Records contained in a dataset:
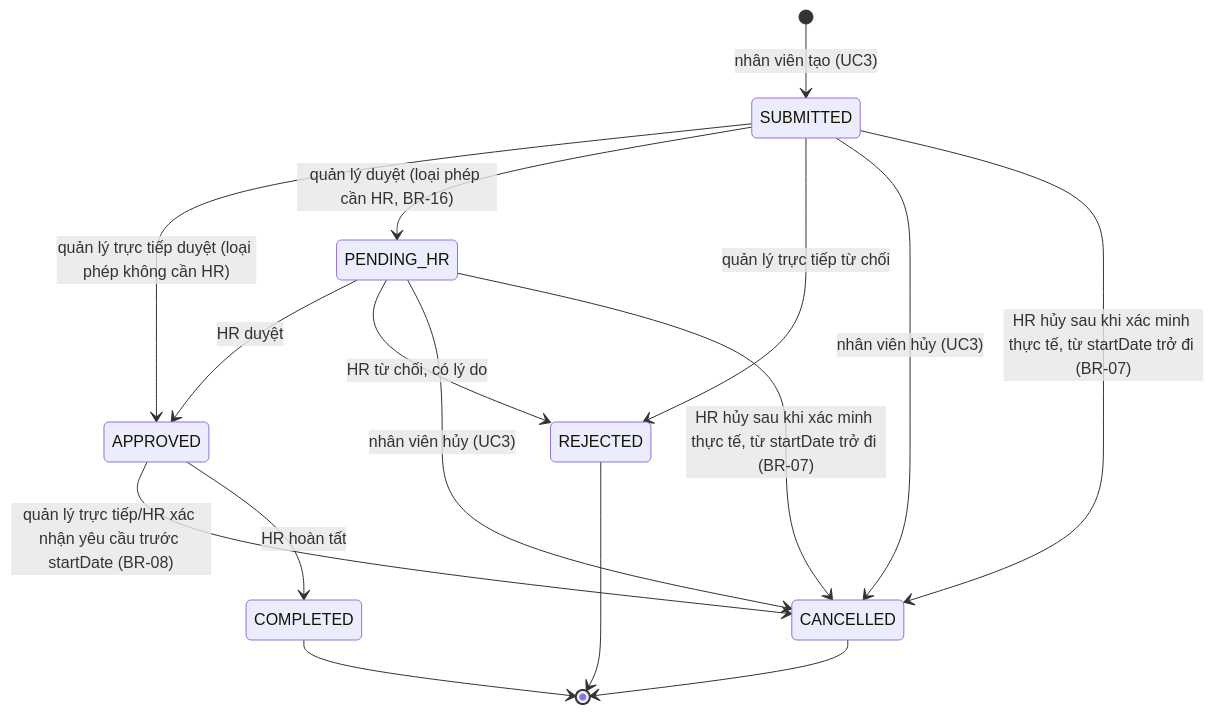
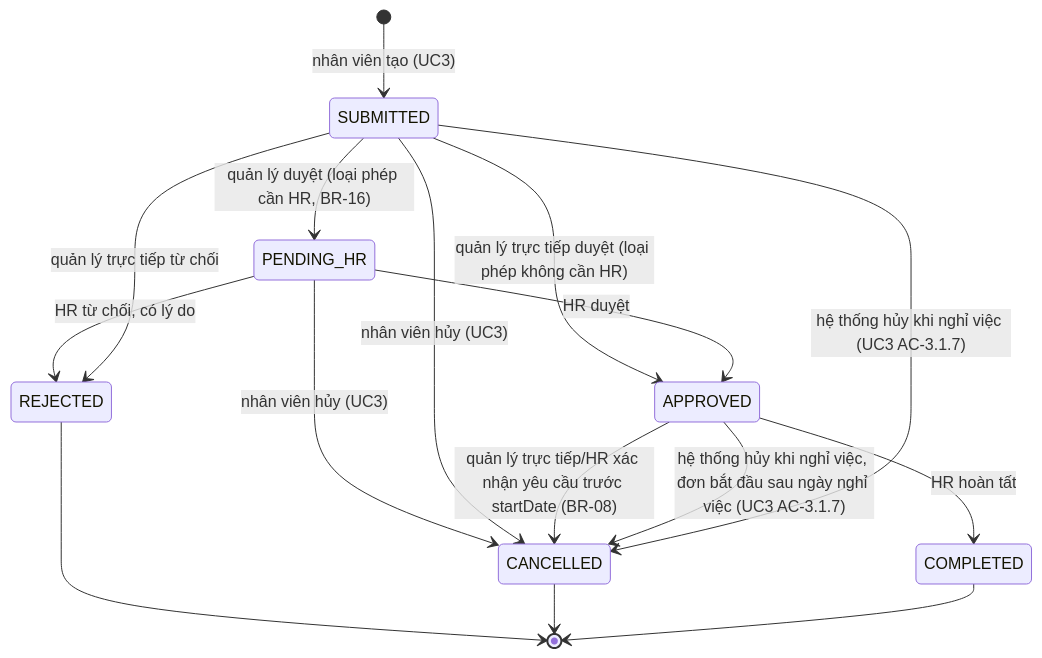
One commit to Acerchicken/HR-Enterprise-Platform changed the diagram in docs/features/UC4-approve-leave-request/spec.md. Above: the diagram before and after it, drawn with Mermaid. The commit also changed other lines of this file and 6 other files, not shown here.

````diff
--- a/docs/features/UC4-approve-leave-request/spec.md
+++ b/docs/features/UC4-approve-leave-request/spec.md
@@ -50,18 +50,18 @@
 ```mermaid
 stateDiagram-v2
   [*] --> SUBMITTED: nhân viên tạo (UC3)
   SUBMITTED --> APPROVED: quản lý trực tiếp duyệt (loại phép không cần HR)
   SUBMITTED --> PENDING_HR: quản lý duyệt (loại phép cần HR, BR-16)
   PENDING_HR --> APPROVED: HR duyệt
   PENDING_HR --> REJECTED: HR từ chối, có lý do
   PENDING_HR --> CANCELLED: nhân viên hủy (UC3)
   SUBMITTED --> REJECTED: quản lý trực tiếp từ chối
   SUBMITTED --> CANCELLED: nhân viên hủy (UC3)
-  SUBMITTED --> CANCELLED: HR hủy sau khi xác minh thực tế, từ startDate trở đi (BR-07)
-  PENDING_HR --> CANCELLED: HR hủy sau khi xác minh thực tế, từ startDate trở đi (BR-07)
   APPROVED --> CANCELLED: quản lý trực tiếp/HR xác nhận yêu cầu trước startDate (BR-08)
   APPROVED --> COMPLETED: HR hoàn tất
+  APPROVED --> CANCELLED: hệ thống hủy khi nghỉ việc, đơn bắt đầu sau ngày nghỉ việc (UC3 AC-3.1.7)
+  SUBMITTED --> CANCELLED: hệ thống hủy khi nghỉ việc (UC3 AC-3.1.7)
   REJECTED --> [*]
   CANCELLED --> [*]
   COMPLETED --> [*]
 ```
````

==

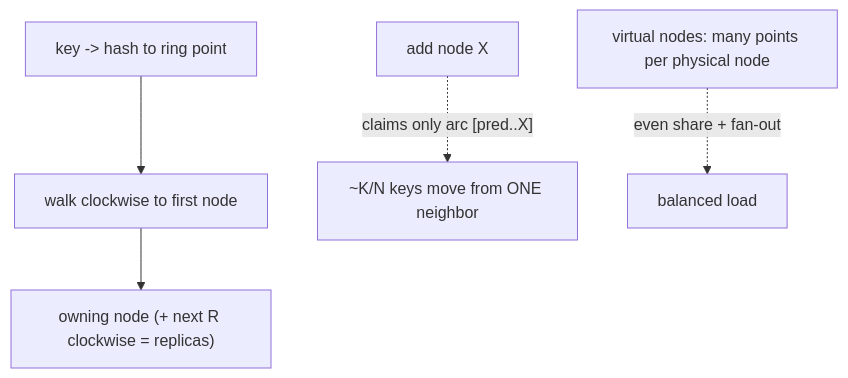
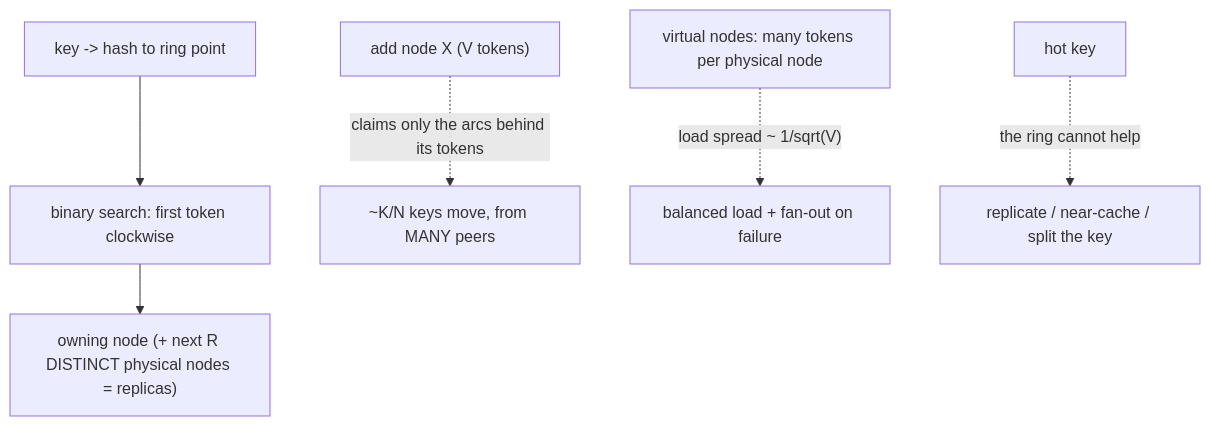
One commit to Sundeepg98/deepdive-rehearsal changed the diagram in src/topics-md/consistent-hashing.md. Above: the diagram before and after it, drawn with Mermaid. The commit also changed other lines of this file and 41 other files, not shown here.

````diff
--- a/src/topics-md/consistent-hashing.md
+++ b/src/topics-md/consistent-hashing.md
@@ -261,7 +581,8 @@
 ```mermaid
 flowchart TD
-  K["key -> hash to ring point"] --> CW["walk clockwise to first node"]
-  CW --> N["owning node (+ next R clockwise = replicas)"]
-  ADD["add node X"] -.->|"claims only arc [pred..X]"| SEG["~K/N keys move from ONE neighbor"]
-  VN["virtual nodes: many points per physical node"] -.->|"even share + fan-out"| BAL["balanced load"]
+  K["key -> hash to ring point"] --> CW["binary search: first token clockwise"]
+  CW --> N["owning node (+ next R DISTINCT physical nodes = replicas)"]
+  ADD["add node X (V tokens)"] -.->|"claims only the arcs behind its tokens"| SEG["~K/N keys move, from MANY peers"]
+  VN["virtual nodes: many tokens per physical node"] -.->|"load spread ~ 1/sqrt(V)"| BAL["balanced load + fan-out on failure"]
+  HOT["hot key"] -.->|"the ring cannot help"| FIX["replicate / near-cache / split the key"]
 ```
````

--

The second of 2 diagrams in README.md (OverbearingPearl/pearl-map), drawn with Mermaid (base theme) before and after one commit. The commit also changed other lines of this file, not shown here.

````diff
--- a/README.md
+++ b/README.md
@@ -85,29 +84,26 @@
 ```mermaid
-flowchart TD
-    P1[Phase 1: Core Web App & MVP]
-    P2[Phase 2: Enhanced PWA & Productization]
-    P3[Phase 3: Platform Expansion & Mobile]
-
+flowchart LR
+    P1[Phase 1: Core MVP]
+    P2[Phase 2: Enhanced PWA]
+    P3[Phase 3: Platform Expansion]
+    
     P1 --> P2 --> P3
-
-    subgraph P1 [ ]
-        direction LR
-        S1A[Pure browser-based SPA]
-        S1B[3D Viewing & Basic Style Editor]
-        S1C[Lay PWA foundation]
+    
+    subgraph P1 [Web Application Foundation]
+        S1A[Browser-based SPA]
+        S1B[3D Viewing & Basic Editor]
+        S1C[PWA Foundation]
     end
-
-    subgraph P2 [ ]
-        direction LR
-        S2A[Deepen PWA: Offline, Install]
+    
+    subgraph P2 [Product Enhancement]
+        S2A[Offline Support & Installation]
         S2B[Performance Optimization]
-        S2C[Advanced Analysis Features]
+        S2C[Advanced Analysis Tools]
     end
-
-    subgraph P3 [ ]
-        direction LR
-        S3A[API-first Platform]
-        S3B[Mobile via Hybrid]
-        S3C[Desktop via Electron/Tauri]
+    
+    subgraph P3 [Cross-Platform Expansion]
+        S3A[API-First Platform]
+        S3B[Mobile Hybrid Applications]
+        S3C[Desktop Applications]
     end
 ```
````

◆ **TASK**
Copy out each line carrying the string "here" from the data.

◆ **OUTPUT BELOW**
One commit to Acerchicken/HR-Enterprise-Platform changed the diagram in docs/features/UC4-approve-leave-request/spec.md. Above: the diagram before and after it, drawn with Mermaid. The commit also changed other lines of this file and 6 other files, not shown here.
One commit to Sundeepg98/deepdive-rehearsal changed the diagram in src/topics-md/consistent-hashing.md. Above: the diagram before and after it, drawn with Mermaid. The commit also changed other lines of this file and 41 other files, not shown here.
The second of 2 diagrams in README.md (OverbearingPearl/pearl-map), drawn with Mermaid (base theme) before and after one commit. The commit also changed other lines of this file, not shown here.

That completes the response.